HOW TO COMPLETE THIS TASK.
The word "slice" turns up on some lines of this data; say how many, and give no other text.

EXERCISE MATERIAL.
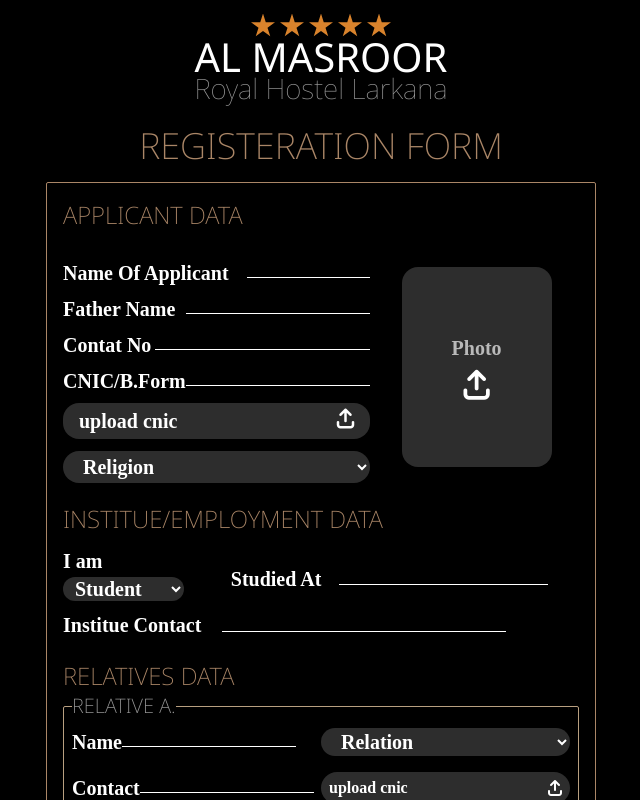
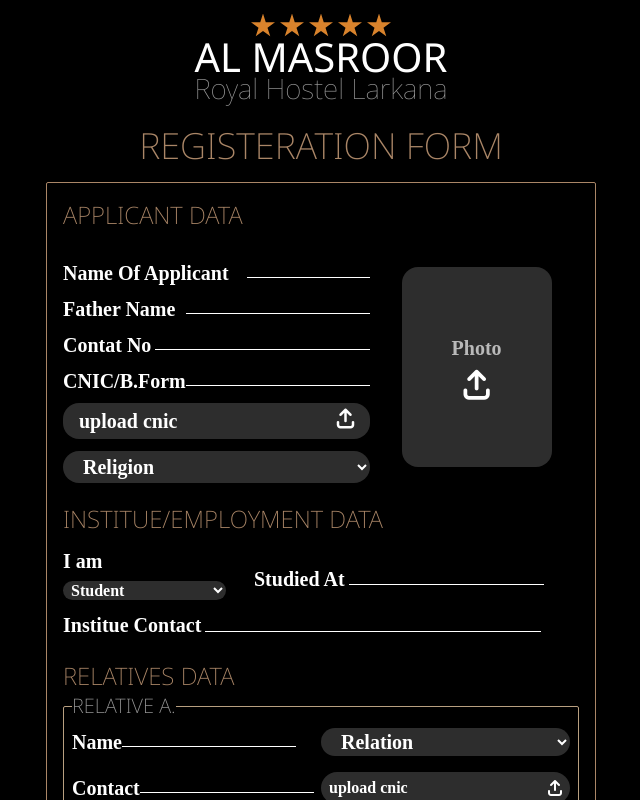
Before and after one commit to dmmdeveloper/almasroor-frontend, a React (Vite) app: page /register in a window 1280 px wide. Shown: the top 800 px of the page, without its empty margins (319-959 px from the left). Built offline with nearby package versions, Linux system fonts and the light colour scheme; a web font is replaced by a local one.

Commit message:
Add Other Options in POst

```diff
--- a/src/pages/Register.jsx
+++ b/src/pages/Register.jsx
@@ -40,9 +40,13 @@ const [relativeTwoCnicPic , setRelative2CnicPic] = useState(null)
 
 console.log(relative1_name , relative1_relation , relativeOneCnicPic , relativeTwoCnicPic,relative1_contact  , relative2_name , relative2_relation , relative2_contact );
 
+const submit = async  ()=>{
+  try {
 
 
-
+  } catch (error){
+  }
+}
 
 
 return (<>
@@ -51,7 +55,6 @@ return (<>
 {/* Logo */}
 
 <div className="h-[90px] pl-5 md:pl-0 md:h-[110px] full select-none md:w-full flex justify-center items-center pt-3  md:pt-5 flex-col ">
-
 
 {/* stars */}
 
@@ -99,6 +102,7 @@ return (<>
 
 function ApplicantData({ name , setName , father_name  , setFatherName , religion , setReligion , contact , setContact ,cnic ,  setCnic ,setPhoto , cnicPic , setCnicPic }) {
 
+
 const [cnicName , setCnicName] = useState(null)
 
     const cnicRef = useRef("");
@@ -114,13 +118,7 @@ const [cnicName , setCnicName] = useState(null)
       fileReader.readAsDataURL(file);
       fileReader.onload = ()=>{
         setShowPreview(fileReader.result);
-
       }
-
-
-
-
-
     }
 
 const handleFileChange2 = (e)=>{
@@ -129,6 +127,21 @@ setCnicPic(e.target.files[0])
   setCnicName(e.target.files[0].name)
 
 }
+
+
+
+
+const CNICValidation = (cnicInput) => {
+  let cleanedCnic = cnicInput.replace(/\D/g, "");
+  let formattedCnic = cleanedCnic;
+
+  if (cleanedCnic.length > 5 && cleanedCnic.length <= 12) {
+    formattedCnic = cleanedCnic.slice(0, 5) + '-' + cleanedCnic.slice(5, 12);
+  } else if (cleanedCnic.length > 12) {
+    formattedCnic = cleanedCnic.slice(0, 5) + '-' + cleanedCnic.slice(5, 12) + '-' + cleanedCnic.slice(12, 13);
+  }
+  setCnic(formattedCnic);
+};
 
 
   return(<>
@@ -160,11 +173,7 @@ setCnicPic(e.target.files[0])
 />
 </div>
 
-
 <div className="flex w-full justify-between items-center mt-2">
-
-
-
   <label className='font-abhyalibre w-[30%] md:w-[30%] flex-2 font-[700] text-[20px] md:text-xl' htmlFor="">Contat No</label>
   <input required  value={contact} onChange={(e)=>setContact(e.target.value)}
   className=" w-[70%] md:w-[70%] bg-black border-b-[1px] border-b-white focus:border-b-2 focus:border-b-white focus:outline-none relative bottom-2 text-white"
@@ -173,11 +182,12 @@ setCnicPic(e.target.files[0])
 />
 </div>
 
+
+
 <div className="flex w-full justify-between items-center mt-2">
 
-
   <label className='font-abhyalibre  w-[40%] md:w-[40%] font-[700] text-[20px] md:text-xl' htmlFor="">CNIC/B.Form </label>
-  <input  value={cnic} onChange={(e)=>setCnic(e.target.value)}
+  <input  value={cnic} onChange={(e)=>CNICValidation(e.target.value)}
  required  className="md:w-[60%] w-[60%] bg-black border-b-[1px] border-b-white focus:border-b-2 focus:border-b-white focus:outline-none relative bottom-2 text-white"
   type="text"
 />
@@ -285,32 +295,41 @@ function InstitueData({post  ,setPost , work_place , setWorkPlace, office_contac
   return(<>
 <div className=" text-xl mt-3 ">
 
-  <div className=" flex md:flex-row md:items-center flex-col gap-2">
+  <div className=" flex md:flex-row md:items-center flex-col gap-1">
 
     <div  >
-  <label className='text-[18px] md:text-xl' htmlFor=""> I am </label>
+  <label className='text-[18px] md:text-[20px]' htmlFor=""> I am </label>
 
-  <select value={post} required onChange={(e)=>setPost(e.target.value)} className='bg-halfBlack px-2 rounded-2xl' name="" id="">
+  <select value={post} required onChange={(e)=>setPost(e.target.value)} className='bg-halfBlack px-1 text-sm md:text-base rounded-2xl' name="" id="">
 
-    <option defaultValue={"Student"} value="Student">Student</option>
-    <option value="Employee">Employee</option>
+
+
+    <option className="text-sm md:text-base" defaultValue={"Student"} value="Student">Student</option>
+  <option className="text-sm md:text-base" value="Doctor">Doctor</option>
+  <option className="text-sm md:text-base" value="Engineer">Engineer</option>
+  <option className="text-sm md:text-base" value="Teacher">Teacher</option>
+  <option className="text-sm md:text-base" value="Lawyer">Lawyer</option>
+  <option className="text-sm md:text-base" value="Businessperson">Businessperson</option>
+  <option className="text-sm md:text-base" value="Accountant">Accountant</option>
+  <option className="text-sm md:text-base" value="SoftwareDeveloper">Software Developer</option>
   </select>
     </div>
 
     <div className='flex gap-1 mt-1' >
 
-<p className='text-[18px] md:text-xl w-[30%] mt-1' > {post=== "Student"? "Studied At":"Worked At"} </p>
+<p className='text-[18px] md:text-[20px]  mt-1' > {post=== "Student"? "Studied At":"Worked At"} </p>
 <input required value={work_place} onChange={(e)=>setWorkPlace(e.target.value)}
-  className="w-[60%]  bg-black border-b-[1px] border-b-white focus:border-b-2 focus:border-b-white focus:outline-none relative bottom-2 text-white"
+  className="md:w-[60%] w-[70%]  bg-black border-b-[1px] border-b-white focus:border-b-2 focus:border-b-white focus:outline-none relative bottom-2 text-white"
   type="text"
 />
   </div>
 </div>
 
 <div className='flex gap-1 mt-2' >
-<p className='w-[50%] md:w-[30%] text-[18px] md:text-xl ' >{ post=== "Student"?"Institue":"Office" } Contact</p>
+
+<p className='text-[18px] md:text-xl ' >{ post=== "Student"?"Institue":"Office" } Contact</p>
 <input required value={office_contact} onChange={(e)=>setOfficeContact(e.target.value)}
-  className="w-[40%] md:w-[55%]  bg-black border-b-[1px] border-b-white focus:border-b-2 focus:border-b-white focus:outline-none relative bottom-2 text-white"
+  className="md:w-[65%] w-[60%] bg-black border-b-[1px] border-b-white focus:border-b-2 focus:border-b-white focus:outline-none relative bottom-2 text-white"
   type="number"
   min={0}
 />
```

YOUR RESPONSE.
2